Rooster is rocking the Goose Hawaiian shirt, shades, moustache, and theatrical key-pounding. On June 16, Paramount Studios released a raucous extended song version.
The sentimental scene contains a lot of story. This is the mature version of the boy in the cowboy hat sitting on the piano in “Top Gun,” who was told, “Sing it, Bradley!” by his now-deceased father.
“That original ‘Top Gun’ piano scene is the genesis of that entire character,” Kosinski says.
Maverick isn’t singing along this time because he’s still haunted by Goose’s death in a plane crash. In “Maverick,” he’s standing outside the window, watching the action.
‘Danger Zone,’ by Kenny Loggins, appears right at the start.
The first frames of “Maverick” are an outright “Top Gun” tribute, down to the opening card that reads “They call it Top Gun.” You knew you were in good hands with Kosinski.
The original Kenny Loggins song “Danger Zone” opens the film with a new version of the iconic “Top Gun” aircraft carrier action, this time aboard the USS Lincoln with F-18s.
All of this culminates in Maverick demonstrating his skills while exorcising his demons of losing Goose in the “Top Gun” flight accident. When things start to go wrong in the fight, Maverick tells Rooster to “Eject, eject,” just like he told Goose in “Top Gun.” This time, the outcome is very different.

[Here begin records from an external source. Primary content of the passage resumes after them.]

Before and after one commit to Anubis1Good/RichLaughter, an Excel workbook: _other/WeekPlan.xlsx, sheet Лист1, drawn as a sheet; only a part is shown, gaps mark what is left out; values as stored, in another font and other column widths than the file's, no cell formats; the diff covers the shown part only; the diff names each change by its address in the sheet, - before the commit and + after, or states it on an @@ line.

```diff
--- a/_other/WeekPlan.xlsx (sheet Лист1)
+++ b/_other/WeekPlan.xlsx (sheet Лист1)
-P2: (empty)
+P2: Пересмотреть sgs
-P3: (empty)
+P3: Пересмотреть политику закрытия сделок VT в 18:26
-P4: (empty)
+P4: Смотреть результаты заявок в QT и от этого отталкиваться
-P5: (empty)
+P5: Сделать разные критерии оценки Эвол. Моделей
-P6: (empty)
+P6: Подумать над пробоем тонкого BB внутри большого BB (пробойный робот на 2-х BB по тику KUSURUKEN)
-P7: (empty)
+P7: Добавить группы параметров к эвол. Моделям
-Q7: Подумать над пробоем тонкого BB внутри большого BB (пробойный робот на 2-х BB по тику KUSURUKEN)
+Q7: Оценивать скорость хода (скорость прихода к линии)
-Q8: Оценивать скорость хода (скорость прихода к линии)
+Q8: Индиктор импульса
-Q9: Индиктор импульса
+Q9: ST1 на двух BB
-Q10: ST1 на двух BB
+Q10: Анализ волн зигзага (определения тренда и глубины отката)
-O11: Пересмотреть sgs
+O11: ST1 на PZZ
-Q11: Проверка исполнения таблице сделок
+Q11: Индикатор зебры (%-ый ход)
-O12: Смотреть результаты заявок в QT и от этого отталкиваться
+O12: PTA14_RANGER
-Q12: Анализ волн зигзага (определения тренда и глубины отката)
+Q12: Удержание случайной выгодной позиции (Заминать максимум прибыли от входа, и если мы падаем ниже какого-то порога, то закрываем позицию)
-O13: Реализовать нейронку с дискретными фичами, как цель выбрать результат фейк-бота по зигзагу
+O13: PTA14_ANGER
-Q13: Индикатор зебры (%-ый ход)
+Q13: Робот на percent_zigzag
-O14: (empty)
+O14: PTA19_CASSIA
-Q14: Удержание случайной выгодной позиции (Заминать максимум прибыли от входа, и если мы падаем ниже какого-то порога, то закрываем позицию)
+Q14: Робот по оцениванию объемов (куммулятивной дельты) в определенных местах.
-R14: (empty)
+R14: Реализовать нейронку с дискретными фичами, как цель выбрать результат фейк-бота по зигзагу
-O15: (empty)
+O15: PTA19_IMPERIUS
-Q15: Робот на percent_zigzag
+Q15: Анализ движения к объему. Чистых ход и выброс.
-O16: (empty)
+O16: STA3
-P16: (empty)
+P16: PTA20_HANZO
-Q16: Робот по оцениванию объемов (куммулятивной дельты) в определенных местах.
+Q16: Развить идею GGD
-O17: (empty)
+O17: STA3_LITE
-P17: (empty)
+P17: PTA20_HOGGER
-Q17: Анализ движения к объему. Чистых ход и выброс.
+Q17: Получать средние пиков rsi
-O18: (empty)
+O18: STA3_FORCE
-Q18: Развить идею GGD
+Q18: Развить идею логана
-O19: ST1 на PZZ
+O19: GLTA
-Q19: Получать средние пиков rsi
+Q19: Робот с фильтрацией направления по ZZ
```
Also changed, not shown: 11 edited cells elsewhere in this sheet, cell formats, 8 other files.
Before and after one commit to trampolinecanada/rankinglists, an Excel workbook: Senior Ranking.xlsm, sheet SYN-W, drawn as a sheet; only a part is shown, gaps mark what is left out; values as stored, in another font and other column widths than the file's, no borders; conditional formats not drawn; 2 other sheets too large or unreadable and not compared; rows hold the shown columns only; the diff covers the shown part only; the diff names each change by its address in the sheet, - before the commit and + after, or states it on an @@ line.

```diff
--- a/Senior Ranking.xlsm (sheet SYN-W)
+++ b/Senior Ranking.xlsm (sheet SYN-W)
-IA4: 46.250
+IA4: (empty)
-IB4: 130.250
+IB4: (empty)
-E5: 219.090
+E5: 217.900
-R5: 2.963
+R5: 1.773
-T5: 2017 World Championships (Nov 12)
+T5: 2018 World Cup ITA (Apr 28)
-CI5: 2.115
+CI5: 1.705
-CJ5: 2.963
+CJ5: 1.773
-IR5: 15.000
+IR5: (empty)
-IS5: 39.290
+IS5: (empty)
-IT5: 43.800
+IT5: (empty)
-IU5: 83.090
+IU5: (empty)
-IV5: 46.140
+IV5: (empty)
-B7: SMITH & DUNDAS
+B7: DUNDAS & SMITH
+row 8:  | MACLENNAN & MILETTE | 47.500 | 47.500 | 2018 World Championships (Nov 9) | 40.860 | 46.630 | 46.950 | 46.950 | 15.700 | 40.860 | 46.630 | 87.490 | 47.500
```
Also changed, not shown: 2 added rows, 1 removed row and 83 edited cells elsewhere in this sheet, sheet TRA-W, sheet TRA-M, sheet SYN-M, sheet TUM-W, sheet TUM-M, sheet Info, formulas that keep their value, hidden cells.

The shot of Cruise “in a vertical climb in the F-14 and he breaks through a layer of clouds” was a favourite of Kosinski’s.
It isn’t heaven. It’s “Top Gun” paradise.